The Danish Conservatives on Saturday expressed unanimous support for chairman Søren Pape Poulsen despite the very disappointing election result on November 1st.

Danish Conservative leader faces questions despite party support

The Danish Conservative party expressed unanimous support for chairman Søren Pape Poulsen on Saturday, despite a very disappointing election result on November 1st.

It seems that Pape has weathered the storm for the time being. That is the opinion of political commentator Hans Engell, “but whether he is the leading conservative candidate in four years can probably be questioned,” he says.

Engell points out that Pape and the Conservatives are currently in the process of negotiating with acting Prime Minister Mette Frederiksen about the possibility of entering into a broad coalition government that stretches across the Danish political spectrum, an idea that Pape categorically refused to consider during the election campaign.

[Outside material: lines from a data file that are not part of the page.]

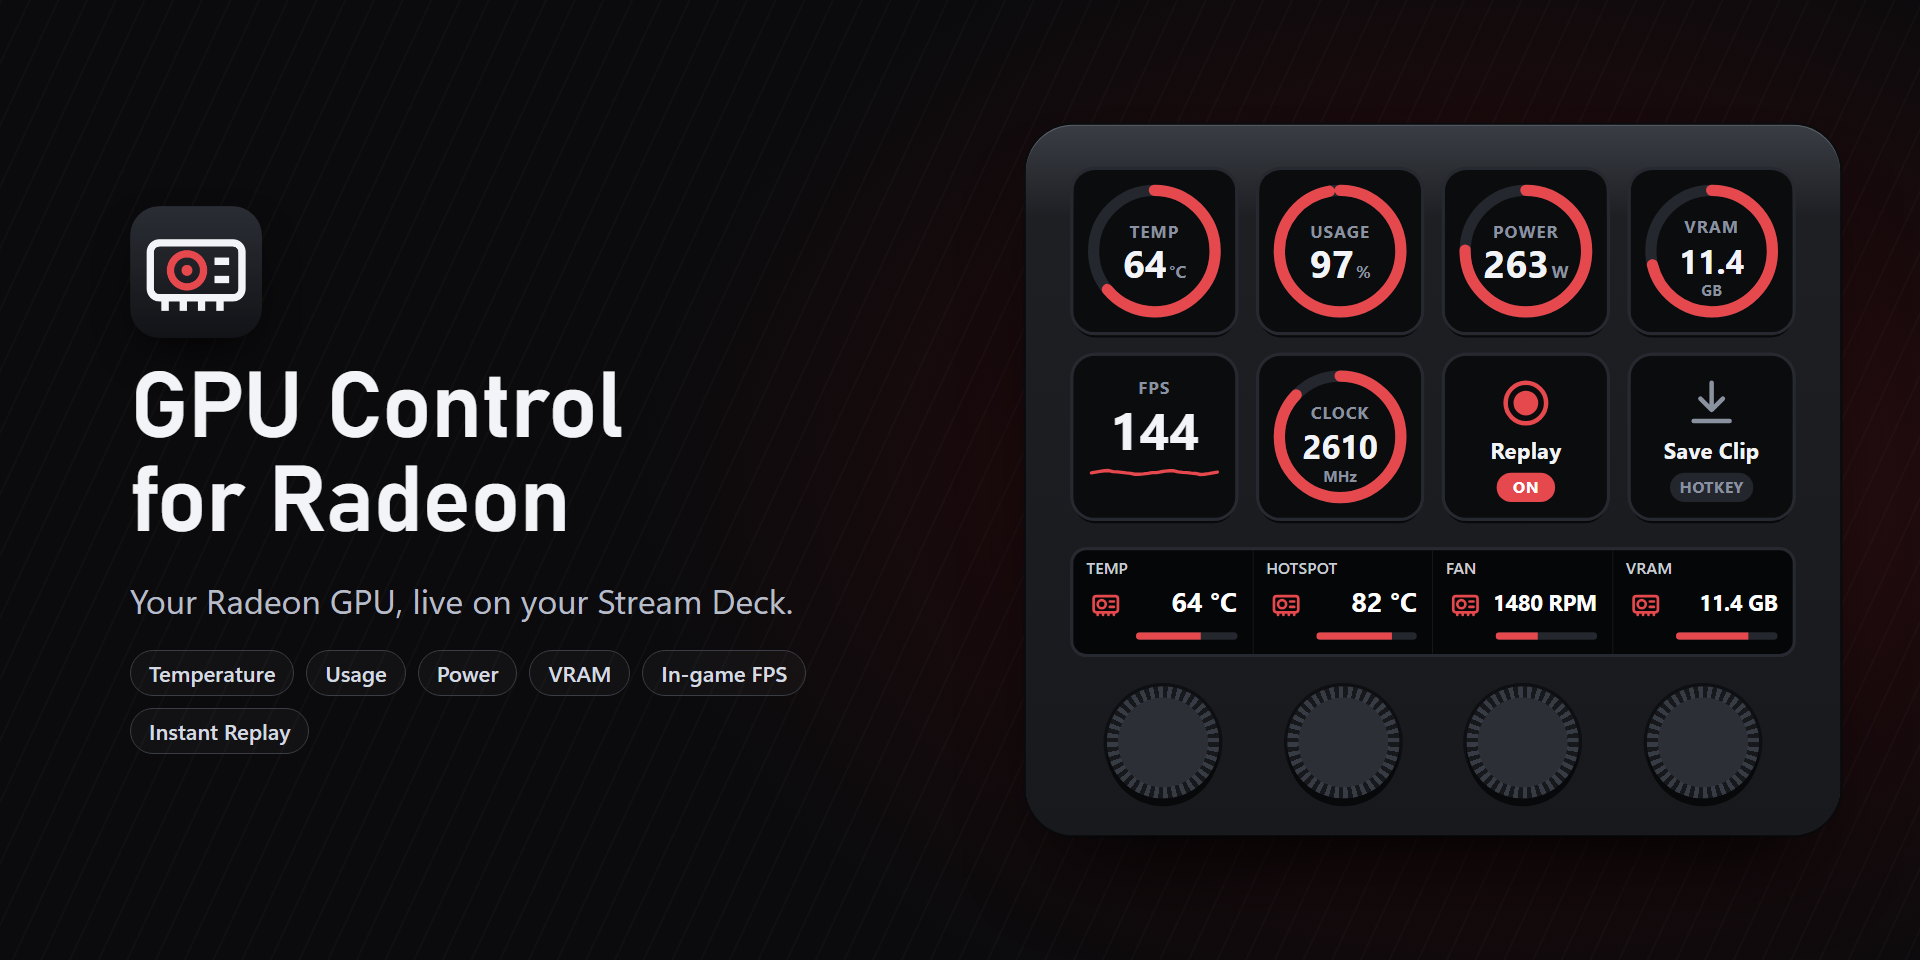
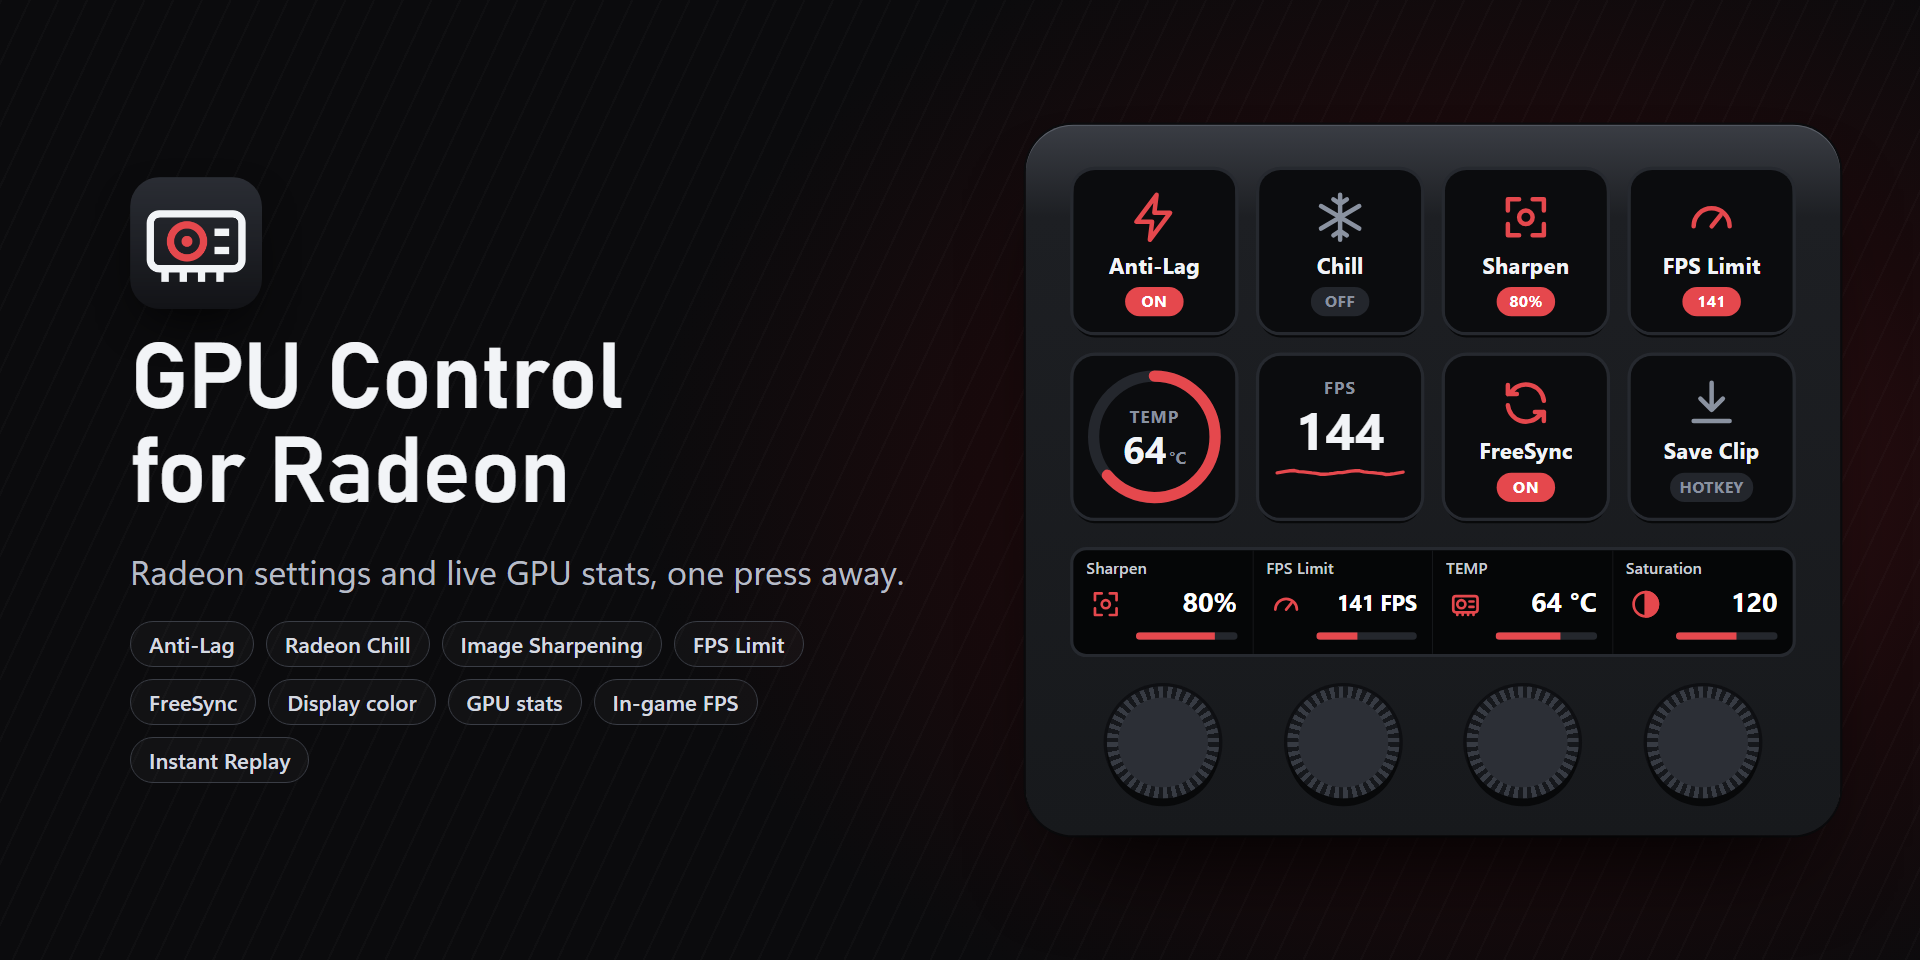
One product with every feature: update README, images and license

diff --git a/README.md b/README.md
@@ -2,12 +2,42 @@
 
 ![GPU Control for Radeon](images/cover.png)
 
-See your AMD Radeon GPU's temperature, usage, power, VRAM and in-game FPS on your Stream Deck, and save Instant Replay clips with one press.
+Switch AMD Radeon settings mid-game from your Stream Deck: Anti-Lag, Radeon Chill, Image Sharpening, FPS Limit, FreeSync and display color. Keep an eye on your GPU with live temperature, usage, power and VRAM readings and in-game FPS, and save Instant Replay clips with one press.
 
 Works on every Stream Deck model with keys. On a Stream Deck +, you can also use the dials and the touch strip.
 
+## Switches
+Anti-Lag, Radeon Chill, Image Sharpening, FPS Limit (Frame Rate Target Control) and FreeSync each have their own action.
+
+**On a key**, choose what it does:
+- **Toggle on / off**
+- **Turn on**
+- **Turn off**
+
+The key always shows the current state, also when you change it in AMD Software. Image Sharpening shows its strength, FPS Limit its limit and Chill its FPS range.
+
+![Anti-Lag, Chill, Image Sharpening, FPS Limit and FreeSync keys](images/switches.png)
+
+**On a dial** (Stream Deck +):
+- **Image Sharpening:** rotate to change the strength, press or tap to switch it on or off
+- **FPS Limit:** rotate to change the limit, press or tap to switch it on or off
+- **Radeon Chill:** rotate to change its maximum FPS, press or tap to switch it on or off
+
+![Sharpening, FPS Limit, Chill and a GPU reading on the Stream Deck + dials](images/dials.png)
+
+> AMD allows only one of Anti-Lag and Radeon Chill at a time: turning one on turns the other off. Both keys update automatically.
+
+![Keys that follow the GPU state](images/sync.png)
+
+## Display Color
+Adjust **saturation**, **brightness**, **contrast** or **color temperature** of a display.
+- **Dial:** rotate to adjust, press or tap to reset to the default
+- **Key:** switch between your own value (for example saturation 130) and the default
+
+![Saturation, brightness, contrast and color temperature on dials](images/color.png)
+
 ## GPU Status
-Shows one GPU reading on a key or on a dial (Stream Deck +):
+Shows one GPU reading on a key or on a dial:
 - Temperature and hotspot temperature
 - GPU usage and power
 - VRAM used, clock speed and fan speed
@@ -17,49 +47,44 @@ The ring turns orange above 85 °C. Readings your GPU doesn't report are marked 
 
 ![All GPU readings](images/metrics.png)
 
-![GPU readings on the Stream Deck + dials](images/dials.png)
-
-## FPS
-Shows the current frame rate of the running game with a graph of the last 30 seconds. Press the key to toggle the AMD metrics overlay. The key shows *no game* when no game is running.
-
-![The FPS key](images/fps.png)
-
-## Instant Replay and Save Clip
+## FPS, Instant Replay and Save Clip
+- **FPS:** the current frame rate of the running game with a graph of the last 30 seconds. Press to toggle the AMD metrics overlay. Shows *no game* when no game is running.
 - **Instant Replay:** turns AMD Instant Replay on or off. If Record & Stream is turned off in AMD Software, the key shows *DISABLED*.
-- **Save Clip:** saves the last moments recorded by Instant Replay. The key confirms with *Saved*.
+- **Save Clip:** saves the last moments recorded by Instant Replay and confirms with *Saved*.
 
-Both keys press your AMD Software hotkeys, so clips are saved where AMD Software saves them.
+These keys press your AMD Software hotkeys, so clips are saved where AMD Software saves them.
 
-![Instant Replay and Save Clip keys](images/replay.png)
+![FPS, Instant Replay and Save Clip keys](images/fps-replay.png)
 
 ## Settings
-- **Show** (GPU Status): the reading to show
-- **Key press** (GPU Status): show the next reading, or do nothing
+- **Key press** (switches): toggle, turn on or turn off
+- **Limit to** (FPS Limit key): the FPS to set when the key turns the limit on; `0` keeps the current limit
+- **Dial step** (Sharpening, FPS Limit, Chill, Display Color): how much each dial click changes
+- **Display** (FreeSync, Display Color): which display to control
+- **Adjust** and **Key value** (Display Color)
+- **Show** and **Key press** (GPU Status)
 - **Adrenalin hotkey** (FPS, Instant Replay, Save Clip): must match the hotkey set in *AMD Software › Settings › Hotkeys*. Pre-filled with `ctrl+shift+o` (Toggle Metrics Overlay), `ctrl+shift+r` (Toggle Instant Replay) and `ctrl+shift+s` (Save Instant Replay); change them if your hotkeys differ
 
-The top of every settings panel shows which GPU the plugin found. Click **Refresh** after installing a new driver.
+The top of every settings panel shows which GPU the plugin found and tells you when a feature isn't available on your GPU or display. Click **Refresh** after installing a new driver.
 
 ## Setup
 1. Install a recent **AMD Software: Adrenalin Edition** driver.
-2. Drag **GPU Status** and **FPS** onto keys or dials.
-3. For clips: in AMD Software, open **Record & Stream**, turn on **Instant Replay**, and check the hotkeys under **Settings › Hotkeys**. Then drag **Instant Replay** and **Save Clip** onto keys.
+2. Drag the actions you want onto keys or dials.
+3. For clips: in AMD Software, open **Record & Stream**, turn on **Instant Replay**, and check the hotkeys under **Settings › Hotkeys**.
 
-If a key shows *NO AMD GPU*, the plugin couldn't find an AMD Radeon GPU or the AMD driver. Install or update AMD Software and click **Refresh** in the settings panel.
+A key showing **N/A** means your GPU, driver or display doesn't offer that feature (for example FreeSync on a display without FreeSync). A key showing **NO AMD GPU** means the plugin couldn't find an AMD Radeon GPU or driver: install or update AMD Software and click **Refresh**.
 
 ## Requirements
 - Windows 10 / 11, Stream Deck 6.9 or later
 - An AMD Radeon graphics card or Radeon graphics in an AMD Ryzen processor, with a recent AMD Software: Adrenalin Edition driver
-- Available readings depend on your GPU. Some, such as power and fan speed, are usually reported only by discrete graphics cards.
+- Available features and readings depend on your GPU, driver and display. Some readings, such as power and fan speed, are usually reported only by discrete graphics cards.
 
-No data leaves your computer.
-
-## Need more control?
-**GPU Control Plus for Radeon** adds Anti-Lag, Radeon Chill, Image Sharpening, FPS Limit and FreeSync switches, Stream Deck + dials to fine-tune them, and display color controls.
+Settings are changed through AMD's official library, the same ones you see in AMD Software. No data leaves your computer.
 
 ## Release notes
 
 ### 1.0.0
-- First release: GPU Status (temperature, hotspot, usage, power, VRAM, clock, fan) on keys and Stream Deck + dials, in-game FPS with a graph, Instant Replay on/off and Save Clip.
+- First release: Anti-Lag, Radeon Chill, Image Sharpening, FPS Limit and FreeSync on keys (toggle / on / off) with live state; Stream Deck + dials for sharpening strength, FPS limit and Chill maximum FPS; Display Color (saturation, brightness, contrast, color temperature) on dials and keys; GPU Status (temperature, hotspot, usage, power, VRAM, clock, fan) on keys and dials; in-game FPS with a graph; Instant Replay and Save Clip.
 
 ## Support
 Open an issue on this page.
@@ -67,4 +92,4 @@ Open an issue on this page.
 ## License
 Copyright © 2026 NiQzen. All rights reserved. Use of the plugin is governed by the end user license agreement in [LICENSE](LICENSE).
 
-AMD, Radeon and FreeSync are trademarks of Advanced Micro Devices, Inc. This plugin is not affiliated with, sponsored or endorsed by AMD. Stream Deck and Elgato are trademarks of Corsair Memory, Inc.
+AMD, Radeon, FreeSync, Radeon Chill and Radeon Anti-Lag are trademarks of Advanced Micro Devices, Inc. This plugin is not affiliated with, sponsored or endorsed by AMD. Stream Deck and Elgato are trademarks of Corsair Memory, Inc.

After the election, however, he has opened up to the possibility of a broad government.

READ ALSO: Danish government: Rasmussen backs coalition with traditional rivals

“The Conservatives could theoretically be in a government in a month. It is clear that during that phase, the party always gives support to its leading figures,” Engell says. “But of course, this does not mean that the critics and those who wanted a more thorough analysis are completely silent.”

No obvious successor

Engell points out that there is currently no obvious successor to Pape. The leadership of the Conservatives gathered at Egelund Castle in North Zealand on Saturday to discuss the result of the general election.

When Pape announced his candidacy for Prime Minister on August 15th, support for the Conservatives increased significantly. Barely a week later, the party had the support of 16.5 percent of the voters in an opinion poll by the analysis institute Voxmeter.

However, there followed a series of personal stories surrounding Pape’s private life and political judgment, and in the end, the Conservatives ended up with just 5.5 percent of the vote in the election.

Engell points out that the issues that the Conservatives focused on did not manage to set the tone of the election campaign. This applies to, among other things, the mink case and tax breaks.

“Many of the topics they ran on did not affect the electorate at all,” Engell pointed out.